Provided entries:

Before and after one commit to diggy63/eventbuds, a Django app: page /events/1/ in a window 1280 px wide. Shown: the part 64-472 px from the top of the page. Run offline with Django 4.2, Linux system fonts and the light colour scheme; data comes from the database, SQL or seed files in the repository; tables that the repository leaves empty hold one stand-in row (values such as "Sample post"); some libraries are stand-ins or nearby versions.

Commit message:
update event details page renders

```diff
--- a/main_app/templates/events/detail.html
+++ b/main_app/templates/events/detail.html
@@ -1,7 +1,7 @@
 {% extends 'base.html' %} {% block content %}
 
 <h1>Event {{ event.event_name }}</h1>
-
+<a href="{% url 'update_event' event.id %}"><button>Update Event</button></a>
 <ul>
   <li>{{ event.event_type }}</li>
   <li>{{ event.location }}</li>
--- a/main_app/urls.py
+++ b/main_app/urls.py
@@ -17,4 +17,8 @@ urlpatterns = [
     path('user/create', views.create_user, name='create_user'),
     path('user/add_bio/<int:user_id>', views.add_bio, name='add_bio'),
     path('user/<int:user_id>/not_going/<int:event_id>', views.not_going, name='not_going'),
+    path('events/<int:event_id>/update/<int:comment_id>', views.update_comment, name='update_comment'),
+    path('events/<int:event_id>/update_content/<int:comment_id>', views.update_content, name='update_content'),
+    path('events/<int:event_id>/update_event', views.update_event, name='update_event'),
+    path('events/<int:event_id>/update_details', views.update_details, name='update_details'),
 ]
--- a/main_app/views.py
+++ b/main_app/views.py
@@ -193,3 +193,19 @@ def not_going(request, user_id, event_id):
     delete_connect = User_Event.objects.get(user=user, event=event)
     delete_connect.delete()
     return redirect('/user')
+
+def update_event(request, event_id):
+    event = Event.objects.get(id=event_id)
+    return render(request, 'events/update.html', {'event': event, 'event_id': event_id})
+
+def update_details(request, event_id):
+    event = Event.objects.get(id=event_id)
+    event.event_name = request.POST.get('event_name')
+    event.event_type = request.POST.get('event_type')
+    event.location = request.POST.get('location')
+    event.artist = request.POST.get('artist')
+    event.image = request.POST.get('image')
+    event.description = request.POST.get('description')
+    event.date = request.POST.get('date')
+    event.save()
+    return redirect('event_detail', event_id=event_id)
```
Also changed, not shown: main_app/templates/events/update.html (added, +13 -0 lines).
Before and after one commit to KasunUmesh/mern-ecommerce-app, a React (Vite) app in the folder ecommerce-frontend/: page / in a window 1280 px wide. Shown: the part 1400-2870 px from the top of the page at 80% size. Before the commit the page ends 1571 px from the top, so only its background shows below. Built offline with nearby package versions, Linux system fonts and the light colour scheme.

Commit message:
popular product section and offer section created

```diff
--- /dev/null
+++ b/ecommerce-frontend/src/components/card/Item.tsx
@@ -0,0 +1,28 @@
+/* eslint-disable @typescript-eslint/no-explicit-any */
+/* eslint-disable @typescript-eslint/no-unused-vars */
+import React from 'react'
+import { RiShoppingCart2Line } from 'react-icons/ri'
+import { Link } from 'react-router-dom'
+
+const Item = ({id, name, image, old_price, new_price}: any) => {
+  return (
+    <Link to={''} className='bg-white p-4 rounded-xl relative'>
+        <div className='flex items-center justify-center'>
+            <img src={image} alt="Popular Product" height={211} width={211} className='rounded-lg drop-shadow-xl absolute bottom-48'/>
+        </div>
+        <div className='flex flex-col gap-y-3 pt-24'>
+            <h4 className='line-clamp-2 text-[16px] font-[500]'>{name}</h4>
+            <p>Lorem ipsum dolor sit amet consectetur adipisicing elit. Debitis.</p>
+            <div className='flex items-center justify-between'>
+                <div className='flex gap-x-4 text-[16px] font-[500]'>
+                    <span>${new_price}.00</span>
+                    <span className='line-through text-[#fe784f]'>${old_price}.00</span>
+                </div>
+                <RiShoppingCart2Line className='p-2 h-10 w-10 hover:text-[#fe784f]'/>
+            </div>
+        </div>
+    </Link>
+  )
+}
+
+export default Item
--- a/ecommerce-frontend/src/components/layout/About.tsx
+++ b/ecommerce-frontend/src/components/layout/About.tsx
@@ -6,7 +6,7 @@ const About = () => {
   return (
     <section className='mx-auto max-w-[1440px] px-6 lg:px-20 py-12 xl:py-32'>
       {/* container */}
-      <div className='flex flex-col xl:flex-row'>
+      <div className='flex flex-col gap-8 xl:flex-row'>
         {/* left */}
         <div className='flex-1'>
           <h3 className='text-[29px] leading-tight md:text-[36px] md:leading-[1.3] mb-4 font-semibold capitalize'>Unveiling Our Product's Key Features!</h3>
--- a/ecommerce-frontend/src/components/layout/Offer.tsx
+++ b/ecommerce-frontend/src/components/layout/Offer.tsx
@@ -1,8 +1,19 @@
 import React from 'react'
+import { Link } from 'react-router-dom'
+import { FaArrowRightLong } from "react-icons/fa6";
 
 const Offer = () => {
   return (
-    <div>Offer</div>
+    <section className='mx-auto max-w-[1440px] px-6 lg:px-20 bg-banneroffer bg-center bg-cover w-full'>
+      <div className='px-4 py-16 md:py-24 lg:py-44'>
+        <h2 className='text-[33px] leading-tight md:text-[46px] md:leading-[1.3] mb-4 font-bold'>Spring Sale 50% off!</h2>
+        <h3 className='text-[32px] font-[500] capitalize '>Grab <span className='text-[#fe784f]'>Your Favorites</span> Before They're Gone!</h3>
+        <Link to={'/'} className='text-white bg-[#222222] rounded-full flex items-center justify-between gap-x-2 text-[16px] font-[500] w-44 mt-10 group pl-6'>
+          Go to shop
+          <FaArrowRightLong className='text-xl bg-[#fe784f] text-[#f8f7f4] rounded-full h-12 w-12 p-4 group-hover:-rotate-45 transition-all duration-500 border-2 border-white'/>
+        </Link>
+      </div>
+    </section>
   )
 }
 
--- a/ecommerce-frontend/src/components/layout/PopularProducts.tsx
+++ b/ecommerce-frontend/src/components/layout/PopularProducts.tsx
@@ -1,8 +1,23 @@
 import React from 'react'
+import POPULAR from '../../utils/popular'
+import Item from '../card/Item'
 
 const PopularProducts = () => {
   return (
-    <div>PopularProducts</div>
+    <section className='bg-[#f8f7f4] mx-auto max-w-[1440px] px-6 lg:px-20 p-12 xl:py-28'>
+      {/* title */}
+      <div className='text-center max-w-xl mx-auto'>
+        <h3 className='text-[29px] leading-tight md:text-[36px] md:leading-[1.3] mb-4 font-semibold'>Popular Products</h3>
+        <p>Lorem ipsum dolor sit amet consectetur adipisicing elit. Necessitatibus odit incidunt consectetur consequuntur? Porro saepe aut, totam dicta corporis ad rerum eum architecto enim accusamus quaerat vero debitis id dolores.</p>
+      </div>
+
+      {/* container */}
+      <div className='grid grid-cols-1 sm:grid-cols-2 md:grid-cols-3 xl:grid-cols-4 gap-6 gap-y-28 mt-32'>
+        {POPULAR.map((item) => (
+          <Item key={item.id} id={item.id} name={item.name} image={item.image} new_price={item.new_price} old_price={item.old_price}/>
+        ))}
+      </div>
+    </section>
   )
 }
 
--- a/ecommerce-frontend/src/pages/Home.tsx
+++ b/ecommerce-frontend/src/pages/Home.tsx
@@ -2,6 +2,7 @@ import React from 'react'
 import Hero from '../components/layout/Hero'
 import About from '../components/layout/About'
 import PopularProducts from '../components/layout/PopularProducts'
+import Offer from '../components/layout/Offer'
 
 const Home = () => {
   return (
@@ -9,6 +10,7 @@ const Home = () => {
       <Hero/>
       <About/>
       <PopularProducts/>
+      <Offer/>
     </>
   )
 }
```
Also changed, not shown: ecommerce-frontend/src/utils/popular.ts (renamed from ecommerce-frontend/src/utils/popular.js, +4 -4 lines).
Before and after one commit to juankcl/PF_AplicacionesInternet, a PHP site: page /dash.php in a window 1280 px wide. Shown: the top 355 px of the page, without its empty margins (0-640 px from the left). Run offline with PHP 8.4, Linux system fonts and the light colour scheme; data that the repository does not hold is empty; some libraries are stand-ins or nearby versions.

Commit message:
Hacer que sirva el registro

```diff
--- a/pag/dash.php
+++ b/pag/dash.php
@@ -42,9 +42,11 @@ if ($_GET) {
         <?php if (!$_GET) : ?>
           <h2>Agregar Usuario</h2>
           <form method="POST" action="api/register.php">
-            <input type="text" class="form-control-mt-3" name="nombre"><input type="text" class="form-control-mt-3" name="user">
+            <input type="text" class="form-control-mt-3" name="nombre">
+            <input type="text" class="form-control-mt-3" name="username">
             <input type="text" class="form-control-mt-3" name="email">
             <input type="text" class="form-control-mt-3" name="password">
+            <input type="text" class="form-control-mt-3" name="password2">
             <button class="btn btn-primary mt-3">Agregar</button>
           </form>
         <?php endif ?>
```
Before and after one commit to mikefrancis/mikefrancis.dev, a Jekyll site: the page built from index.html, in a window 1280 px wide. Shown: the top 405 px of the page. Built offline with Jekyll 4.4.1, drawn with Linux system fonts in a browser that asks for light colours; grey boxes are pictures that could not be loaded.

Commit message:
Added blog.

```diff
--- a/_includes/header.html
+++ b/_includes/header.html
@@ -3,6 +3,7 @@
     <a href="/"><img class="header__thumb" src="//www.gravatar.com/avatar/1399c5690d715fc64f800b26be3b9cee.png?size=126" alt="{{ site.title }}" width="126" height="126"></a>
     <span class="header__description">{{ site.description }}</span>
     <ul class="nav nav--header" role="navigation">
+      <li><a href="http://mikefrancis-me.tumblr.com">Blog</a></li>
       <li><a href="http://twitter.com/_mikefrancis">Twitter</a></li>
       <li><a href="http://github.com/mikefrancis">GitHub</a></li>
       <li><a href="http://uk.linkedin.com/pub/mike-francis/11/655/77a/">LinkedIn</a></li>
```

Task directions: Once the line with "empty; some libraries are stand-ins or nearby versions." is found, write out that line and every one after it through the last line of the records, exactly and with nothing else.

Solution to this exercise:
Before and after one commit to juankcl/PF_AplicacionesInternet, a PHP site: page /dash.php in a window 1280 px wide. Shown: the top 355 px of the page, without its empty margins (0-640 px from the left). Run offline with PHP 8.4, Linux system fonts and the light colour scheme; data that the repository does not hold is empty; some libraries are stand-ins or nearby versions.

Commit message:
Hacer que sirva el registro

```diff
--- a/pag/dash.php
+++ b/pag/dash.php
@@ -42,9 +42,11 @@ if ($_GET) {
         <?php if (!$_GET) : ?>
           <h2>Agregar Usuario</h2>
           <form method="POST" action="api/register.php">
-            <input type="text" class="form-control-mt-3" name="nombre"><input type="text" class="form-control-mt-3" name="user">
+            <input type="text" class="form-control-mt-3" name="nombre">
+            <input type="text" class="form-control-mt-3" name="username">
             <input type="text" class="form-control-mt-3" name="email">
             <input type="text" class="form-control-mt-3" name="password">
+            <input type="text" class="form-control-mt-3" name="password2">
             <button class="btn btn-primary mt-3">Agregar</button>
           </form>
         <?php endif ?>
```
Before and after one commit to mikefrancis/mikefrancis.dev, a Jekyll site: the page built from index.html, in a window 1280 px wide. Shown: the top 405 px of the page. Built offline with Jekyll 4.4.1, drawn with Linux system fonts in a browser that asks for light colours; grey boxes are pictures that could not be loaded.

Commit message:
Added blog.

```diff
--- a/_includes/header.html
+++ b/_includes/header.html
@@ -3,6 +3,7 @@
     <a href="/"><img class="header__thumb" src="//www.gravatar.com/avatar/1399c5690d715fc64f800b26be3b9cee.png?size=126" alt="{{ site.title }}" width="126" height="126"></a>
     <span class="header__description">{{ site.description }}</span>
     <ul class="nav nav--header" role="navigation">
+      <li><a href="http://mikefrancis-me.tumblr.com">Blog</a></li>
       <li><a href="http://twitter.com/_mikefrancis">Twitter</a></li>
       <li><a href="http://github.com/mikefrancis">GitHub</a></li>
       <li><a href="http://uk.linkedin.com/pub/mike-francis/11/655/77a/">LinkedIn</a></li>
```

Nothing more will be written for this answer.